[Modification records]
———

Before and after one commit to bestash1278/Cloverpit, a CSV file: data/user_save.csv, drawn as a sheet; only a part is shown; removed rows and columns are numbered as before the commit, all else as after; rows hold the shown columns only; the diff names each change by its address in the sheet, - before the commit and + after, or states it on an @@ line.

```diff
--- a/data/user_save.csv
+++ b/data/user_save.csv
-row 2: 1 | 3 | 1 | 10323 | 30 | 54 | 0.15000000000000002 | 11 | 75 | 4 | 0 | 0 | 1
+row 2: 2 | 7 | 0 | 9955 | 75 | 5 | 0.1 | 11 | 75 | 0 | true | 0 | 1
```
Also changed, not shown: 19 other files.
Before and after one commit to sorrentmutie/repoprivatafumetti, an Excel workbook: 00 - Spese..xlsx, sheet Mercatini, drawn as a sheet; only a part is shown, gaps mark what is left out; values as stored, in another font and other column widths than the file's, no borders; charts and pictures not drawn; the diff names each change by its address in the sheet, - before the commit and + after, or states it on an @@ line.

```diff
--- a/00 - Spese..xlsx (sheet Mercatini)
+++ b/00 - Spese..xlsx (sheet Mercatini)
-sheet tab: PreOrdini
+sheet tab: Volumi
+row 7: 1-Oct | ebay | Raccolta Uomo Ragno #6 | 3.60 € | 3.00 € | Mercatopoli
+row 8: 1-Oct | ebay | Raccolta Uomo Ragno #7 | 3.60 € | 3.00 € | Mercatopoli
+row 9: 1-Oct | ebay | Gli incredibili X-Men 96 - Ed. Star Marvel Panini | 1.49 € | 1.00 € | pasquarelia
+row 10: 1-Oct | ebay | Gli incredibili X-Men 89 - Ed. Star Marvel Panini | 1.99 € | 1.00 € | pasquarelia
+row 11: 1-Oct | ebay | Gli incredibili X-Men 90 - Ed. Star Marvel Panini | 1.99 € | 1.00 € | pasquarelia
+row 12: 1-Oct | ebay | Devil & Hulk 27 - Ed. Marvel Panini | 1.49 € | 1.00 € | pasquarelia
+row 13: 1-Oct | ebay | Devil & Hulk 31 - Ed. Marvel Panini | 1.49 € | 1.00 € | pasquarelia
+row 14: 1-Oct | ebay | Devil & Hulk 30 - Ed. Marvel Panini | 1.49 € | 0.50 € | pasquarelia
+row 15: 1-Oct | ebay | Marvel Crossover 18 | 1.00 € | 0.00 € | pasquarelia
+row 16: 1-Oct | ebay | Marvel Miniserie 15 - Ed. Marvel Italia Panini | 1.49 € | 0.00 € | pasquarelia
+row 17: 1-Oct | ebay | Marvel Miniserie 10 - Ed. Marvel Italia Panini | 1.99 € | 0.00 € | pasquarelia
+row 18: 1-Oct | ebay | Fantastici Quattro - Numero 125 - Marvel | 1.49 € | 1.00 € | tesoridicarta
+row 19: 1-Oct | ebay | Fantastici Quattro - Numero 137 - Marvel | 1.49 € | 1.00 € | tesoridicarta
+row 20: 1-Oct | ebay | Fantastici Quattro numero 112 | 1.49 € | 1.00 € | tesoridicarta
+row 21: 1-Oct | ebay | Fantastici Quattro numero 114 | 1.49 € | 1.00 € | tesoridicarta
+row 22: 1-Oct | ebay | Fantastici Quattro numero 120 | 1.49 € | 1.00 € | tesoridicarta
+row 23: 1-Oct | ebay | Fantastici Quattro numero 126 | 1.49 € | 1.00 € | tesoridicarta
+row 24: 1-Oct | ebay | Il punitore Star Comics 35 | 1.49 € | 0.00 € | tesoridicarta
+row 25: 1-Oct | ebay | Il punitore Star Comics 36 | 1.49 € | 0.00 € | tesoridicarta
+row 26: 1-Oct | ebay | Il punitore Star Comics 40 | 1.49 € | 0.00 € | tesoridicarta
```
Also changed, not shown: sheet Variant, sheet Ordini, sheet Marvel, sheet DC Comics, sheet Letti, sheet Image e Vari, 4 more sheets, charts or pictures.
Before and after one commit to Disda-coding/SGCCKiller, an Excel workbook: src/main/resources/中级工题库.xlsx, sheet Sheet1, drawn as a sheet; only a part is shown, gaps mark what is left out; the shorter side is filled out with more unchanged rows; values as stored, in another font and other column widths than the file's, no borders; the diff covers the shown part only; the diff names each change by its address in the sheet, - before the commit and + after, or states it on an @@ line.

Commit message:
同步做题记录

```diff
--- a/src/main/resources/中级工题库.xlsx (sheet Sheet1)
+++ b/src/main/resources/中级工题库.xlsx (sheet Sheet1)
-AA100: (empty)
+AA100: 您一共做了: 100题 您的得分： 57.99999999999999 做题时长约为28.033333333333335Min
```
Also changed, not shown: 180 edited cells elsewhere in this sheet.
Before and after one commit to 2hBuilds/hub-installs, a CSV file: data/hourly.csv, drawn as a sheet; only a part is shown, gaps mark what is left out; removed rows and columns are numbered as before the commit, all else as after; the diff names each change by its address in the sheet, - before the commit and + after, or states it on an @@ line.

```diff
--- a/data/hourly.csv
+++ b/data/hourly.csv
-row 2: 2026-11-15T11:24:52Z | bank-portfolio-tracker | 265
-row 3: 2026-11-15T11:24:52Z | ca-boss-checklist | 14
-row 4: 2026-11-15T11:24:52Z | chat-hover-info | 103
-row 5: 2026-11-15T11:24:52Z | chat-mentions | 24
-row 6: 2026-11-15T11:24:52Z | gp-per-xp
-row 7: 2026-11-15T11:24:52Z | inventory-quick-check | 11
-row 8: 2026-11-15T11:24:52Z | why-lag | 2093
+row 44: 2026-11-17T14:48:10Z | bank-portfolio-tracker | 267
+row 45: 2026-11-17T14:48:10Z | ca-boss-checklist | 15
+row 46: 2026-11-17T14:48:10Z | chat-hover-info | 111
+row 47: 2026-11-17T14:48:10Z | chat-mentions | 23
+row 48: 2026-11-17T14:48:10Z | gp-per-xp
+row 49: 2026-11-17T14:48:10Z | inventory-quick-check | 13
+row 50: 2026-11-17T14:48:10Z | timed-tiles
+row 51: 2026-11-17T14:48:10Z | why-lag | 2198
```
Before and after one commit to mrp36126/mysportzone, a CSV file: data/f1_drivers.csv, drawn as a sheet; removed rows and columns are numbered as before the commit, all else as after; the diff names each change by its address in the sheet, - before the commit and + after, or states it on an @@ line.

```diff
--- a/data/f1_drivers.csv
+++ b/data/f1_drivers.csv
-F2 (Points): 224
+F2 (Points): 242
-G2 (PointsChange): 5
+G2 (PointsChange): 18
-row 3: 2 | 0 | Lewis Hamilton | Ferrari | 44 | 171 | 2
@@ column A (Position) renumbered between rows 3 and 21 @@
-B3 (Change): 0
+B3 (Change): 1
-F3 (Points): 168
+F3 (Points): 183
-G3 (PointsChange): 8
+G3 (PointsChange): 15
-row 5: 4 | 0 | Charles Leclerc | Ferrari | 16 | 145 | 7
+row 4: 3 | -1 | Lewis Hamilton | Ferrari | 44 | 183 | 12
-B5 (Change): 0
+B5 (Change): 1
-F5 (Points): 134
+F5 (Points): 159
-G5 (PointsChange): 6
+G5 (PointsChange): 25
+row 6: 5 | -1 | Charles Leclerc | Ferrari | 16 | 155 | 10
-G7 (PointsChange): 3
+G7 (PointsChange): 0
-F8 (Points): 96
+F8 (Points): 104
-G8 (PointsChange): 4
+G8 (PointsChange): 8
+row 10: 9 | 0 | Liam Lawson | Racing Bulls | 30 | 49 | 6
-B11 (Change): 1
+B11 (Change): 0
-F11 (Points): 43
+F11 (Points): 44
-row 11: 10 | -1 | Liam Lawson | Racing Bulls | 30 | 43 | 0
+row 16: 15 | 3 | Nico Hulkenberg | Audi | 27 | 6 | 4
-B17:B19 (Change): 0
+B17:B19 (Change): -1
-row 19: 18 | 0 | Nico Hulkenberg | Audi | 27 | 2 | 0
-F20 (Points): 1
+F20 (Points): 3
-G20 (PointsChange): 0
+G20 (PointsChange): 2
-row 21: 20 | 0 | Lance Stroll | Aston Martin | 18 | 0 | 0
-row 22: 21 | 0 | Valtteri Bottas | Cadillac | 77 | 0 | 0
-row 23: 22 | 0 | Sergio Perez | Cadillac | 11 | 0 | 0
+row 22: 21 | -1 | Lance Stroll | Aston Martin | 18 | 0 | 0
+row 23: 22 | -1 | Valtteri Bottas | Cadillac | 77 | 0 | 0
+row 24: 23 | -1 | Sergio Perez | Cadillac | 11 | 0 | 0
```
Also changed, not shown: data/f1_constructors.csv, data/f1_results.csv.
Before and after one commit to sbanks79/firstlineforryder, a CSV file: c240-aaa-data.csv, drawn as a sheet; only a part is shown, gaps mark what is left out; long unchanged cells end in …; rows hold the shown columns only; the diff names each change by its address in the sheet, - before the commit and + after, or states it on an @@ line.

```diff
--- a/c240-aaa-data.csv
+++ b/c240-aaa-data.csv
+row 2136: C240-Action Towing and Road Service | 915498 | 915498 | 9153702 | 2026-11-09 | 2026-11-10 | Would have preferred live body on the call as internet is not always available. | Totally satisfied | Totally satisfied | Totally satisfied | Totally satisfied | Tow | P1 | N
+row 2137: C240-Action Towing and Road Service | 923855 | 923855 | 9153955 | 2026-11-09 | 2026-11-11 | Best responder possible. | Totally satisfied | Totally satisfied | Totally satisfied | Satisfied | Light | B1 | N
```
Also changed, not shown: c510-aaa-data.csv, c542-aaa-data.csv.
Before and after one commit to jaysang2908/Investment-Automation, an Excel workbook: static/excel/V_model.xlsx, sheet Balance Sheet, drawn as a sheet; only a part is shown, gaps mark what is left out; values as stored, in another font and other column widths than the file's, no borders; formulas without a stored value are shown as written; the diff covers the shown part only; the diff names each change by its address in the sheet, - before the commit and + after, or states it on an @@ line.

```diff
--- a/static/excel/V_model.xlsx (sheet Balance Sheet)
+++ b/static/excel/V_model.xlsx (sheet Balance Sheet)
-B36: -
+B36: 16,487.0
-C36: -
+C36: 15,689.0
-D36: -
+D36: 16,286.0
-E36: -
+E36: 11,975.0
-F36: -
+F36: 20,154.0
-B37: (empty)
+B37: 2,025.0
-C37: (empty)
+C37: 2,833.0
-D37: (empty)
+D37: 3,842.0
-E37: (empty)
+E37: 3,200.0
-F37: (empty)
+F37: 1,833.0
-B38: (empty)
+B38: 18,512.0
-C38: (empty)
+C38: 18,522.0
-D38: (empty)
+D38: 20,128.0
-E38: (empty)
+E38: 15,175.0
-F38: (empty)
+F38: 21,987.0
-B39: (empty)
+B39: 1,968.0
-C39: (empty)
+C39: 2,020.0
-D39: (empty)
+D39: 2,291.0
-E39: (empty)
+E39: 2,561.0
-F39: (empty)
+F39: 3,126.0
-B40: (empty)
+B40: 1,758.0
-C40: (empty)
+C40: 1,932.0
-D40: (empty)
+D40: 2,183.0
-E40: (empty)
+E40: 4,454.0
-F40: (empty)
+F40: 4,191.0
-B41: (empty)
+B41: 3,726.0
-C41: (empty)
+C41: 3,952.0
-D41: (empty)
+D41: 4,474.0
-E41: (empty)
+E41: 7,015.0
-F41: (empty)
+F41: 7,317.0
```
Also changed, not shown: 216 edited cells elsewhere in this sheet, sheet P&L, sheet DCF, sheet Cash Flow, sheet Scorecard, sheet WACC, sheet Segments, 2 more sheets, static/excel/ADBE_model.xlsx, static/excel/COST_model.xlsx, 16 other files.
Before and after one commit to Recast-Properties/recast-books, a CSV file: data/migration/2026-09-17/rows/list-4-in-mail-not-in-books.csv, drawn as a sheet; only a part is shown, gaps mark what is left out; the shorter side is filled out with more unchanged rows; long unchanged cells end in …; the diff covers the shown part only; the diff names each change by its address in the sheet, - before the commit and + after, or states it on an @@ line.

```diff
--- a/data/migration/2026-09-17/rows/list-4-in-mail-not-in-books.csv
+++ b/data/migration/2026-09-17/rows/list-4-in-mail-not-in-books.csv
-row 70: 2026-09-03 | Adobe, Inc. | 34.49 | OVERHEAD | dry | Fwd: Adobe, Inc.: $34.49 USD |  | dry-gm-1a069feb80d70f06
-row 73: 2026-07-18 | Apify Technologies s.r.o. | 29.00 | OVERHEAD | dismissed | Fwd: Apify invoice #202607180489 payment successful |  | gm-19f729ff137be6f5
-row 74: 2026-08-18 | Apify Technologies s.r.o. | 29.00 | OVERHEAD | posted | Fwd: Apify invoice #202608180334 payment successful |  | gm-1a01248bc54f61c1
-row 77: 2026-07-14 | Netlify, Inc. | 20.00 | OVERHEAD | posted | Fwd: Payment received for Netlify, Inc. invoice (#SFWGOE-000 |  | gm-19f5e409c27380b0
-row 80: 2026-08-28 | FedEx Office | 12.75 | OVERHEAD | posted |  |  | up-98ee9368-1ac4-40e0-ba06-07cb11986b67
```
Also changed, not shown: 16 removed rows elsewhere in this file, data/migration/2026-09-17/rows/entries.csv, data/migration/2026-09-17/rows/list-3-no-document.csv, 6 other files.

———

# TASK STATEMENT
If a line contains the string "tesoridicarta", it counts toward the total; state that total for the records above and nothing more.

# COMPLETED TASK
9